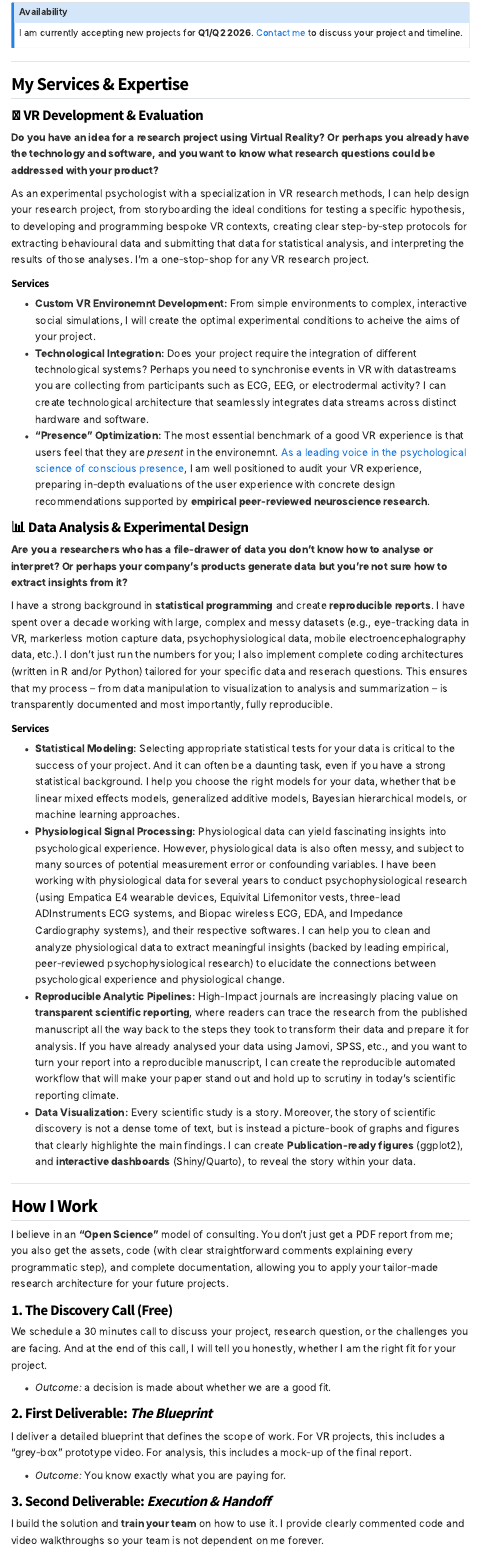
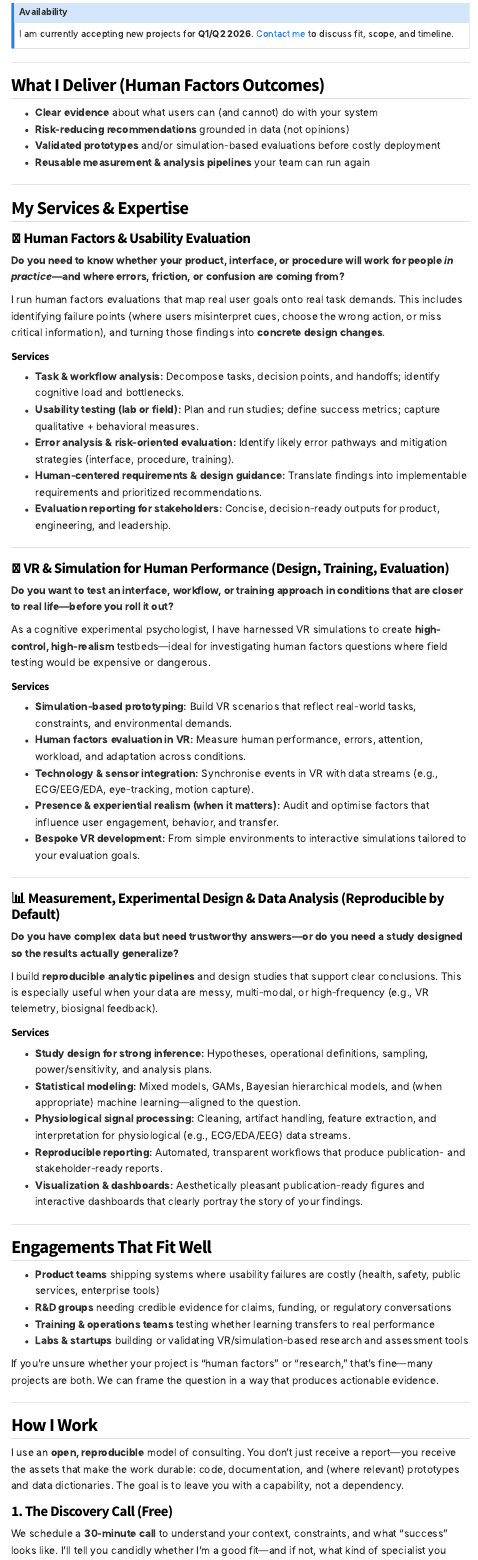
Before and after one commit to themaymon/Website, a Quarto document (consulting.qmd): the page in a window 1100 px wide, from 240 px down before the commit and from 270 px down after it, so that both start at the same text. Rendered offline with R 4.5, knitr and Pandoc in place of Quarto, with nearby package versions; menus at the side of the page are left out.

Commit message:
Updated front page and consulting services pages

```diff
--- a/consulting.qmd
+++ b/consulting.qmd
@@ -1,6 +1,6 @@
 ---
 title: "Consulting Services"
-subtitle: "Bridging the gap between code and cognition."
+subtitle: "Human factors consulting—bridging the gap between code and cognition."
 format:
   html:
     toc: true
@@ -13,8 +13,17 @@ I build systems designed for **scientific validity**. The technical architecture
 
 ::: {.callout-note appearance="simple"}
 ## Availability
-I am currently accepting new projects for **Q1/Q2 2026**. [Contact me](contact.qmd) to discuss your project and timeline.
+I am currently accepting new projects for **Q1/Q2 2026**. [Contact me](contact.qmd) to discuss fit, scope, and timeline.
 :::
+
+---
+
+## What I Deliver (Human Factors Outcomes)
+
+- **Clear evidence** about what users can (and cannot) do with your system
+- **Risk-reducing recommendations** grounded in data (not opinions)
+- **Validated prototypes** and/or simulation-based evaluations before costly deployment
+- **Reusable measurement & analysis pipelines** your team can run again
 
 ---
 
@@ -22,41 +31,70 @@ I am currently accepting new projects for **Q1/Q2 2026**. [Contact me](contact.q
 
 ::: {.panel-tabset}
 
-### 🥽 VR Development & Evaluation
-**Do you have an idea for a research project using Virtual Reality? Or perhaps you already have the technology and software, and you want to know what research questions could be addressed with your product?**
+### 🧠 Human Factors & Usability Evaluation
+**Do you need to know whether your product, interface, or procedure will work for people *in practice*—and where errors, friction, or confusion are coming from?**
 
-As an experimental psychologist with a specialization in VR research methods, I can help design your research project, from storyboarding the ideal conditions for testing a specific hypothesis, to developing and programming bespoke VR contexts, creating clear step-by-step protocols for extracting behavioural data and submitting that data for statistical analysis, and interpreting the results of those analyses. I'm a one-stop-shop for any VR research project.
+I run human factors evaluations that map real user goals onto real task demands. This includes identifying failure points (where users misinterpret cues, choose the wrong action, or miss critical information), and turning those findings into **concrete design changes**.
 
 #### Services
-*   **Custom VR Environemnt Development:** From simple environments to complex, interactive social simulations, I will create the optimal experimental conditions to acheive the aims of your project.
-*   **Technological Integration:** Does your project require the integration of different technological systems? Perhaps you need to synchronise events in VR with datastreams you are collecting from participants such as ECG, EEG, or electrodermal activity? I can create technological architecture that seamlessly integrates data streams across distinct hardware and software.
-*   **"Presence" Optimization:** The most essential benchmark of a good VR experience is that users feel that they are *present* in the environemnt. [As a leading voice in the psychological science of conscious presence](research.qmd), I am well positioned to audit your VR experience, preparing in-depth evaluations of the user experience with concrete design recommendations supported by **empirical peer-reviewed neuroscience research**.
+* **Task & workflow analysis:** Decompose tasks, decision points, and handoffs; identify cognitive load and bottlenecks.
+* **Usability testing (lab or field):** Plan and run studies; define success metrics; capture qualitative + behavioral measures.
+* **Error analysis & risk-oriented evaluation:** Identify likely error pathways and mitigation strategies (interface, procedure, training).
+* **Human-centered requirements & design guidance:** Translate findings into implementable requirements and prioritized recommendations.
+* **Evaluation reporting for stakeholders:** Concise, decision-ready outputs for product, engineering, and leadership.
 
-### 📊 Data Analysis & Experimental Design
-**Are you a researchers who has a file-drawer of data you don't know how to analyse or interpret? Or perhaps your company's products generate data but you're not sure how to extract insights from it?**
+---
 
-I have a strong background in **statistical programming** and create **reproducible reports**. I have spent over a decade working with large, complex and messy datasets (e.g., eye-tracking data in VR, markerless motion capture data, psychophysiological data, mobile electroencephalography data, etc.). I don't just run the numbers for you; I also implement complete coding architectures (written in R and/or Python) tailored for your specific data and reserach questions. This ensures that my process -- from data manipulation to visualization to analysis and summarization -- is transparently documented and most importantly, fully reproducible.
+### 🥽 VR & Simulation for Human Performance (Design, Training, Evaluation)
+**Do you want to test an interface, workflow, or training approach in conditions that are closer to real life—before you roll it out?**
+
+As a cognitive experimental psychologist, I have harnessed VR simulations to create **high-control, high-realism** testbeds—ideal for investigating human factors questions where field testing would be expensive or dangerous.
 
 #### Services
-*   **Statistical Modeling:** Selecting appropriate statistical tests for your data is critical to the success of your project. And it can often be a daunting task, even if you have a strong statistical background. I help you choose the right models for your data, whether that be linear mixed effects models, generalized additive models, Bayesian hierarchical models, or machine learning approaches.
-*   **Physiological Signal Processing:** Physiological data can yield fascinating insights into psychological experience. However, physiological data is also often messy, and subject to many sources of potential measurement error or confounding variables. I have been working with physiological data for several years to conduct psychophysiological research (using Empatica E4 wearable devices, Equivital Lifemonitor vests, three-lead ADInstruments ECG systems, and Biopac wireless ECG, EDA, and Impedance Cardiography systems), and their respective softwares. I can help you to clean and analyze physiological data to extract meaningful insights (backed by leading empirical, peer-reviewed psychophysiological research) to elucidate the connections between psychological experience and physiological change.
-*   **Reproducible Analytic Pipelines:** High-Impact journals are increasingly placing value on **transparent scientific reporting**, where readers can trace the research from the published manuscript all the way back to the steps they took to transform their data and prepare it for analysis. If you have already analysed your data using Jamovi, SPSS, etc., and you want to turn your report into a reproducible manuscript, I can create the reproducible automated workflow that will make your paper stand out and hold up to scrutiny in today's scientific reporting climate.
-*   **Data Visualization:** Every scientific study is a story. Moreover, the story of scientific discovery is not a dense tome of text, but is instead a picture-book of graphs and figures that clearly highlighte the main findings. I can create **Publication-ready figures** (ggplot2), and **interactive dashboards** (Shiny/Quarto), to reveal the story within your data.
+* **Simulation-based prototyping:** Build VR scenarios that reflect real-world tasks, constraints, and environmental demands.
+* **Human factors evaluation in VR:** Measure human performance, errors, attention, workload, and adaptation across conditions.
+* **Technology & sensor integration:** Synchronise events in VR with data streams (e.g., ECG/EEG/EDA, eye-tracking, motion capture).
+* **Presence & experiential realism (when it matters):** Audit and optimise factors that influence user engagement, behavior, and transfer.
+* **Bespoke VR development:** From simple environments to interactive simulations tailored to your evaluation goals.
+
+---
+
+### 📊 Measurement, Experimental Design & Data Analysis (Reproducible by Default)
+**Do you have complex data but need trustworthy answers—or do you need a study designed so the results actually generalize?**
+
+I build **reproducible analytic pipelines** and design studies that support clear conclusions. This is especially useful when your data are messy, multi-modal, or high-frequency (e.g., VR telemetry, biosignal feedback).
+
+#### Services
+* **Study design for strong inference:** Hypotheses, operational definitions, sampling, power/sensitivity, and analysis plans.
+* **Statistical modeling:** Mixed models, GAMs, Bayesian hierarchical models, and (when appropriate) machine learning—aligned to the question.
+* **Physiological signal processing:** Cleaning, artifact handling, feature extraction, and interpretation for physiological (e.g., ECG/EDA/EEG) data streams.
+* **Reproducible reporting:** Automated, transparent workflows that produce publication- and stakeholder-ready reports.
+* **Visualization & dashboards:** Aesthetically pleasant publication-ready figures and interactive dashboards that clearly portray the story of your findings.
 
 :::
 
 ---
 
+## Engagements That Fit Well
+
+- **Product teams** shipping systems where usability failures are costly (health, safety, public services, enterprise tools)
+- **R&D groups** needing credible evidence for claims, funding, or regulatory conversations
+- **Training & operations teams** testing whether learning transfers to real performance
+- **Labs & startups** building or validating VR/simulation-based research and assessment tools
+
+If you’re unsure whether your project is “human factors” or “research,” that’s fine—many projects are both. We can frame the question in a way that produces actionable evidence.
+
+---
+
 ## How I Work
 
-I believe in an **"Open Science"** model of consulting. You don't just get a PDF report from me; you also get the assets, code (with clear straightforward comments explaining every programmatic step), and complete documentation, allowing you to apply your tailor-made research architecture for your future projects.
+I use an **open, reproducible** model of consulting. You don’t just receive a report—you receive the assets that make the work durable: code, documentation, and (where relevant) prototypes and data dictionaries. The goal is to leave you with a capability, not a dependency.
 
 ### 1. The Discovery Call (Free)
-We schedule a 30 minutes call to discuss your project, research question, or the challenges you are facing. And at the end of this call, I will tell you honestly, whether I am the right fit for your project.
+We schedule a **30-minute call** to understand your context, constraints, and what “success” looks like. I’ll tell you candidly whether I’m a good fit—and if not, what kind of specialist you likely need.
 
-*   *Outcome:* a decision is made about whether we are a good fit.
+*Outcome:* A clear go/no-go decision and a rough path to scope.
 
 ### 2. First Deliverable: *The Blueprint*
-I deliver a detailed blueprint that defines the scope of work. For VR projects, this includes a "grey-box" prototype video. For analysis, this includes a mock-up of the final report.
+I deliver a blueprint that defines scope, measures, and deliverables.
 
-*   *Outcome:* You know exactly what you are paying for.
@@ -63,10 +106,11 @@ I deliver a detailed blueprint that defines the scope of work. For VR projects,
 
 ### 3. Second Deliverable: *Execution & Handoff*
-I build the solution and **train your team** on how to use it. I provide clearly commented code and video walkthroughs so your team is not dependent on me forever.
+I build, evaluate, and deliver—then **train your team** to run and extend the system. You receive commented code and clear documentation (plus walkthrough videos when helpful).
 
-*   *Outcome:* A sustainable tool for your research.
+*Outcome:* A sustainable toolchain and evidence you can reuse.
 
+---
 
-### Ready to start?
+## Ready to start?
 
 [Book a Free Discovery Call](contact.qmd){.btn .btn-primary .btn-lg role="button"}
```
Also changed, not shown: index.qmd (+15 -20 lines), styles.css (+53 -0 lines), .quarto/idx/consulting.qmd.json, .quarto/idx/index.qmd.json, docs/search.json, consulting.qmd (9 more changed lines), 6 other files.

※ ※ ※

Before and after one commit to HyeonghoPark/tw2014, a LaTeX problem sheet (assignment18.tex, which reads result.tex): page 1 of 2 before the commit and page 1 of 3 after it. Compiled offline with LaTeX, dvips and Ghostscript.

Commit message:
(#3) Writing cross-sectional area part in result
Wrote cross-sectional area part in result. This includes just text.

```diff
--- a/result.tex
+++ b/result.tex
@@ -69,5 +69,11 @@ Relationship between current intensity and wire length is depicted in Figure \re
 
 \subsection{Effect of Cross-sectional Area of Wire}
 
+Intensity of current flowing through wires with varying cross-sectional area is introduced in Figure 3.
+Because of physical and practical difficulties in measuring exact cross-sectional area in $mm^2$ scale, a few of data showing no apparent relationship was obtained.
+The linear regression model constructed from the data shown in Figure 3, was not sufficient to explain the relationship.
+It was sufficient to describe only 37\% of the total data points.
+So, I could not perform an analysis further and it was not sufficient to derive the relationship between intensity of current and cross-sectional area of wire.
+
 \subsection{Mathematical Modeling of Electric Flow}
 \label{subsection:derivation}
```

※ ※ ※

### [TASK DETAILS]
Every line above with the word "sectional" belongs in the answer, copied as written.

### [REPLY TO THE TASK]
(#3) Writing cross-sectional area part in result
Wrote cross-sectional area part in result. This includes just text.
 \subsection{Effect of Cross-sectional Area of Wire}
+Intensity of current flowing through wires with varying cross-sectional area is introduced in Figure 3.
+Because of physical and practical difficulties in measuring exact cross-sectional area in $mm^2$ scale, a few of data showing no apparent relationship was obtained.
+So, I could not perform an analysis further and it was not sufficient to derive the relationship between intensity of current and cross-sectional area of wire.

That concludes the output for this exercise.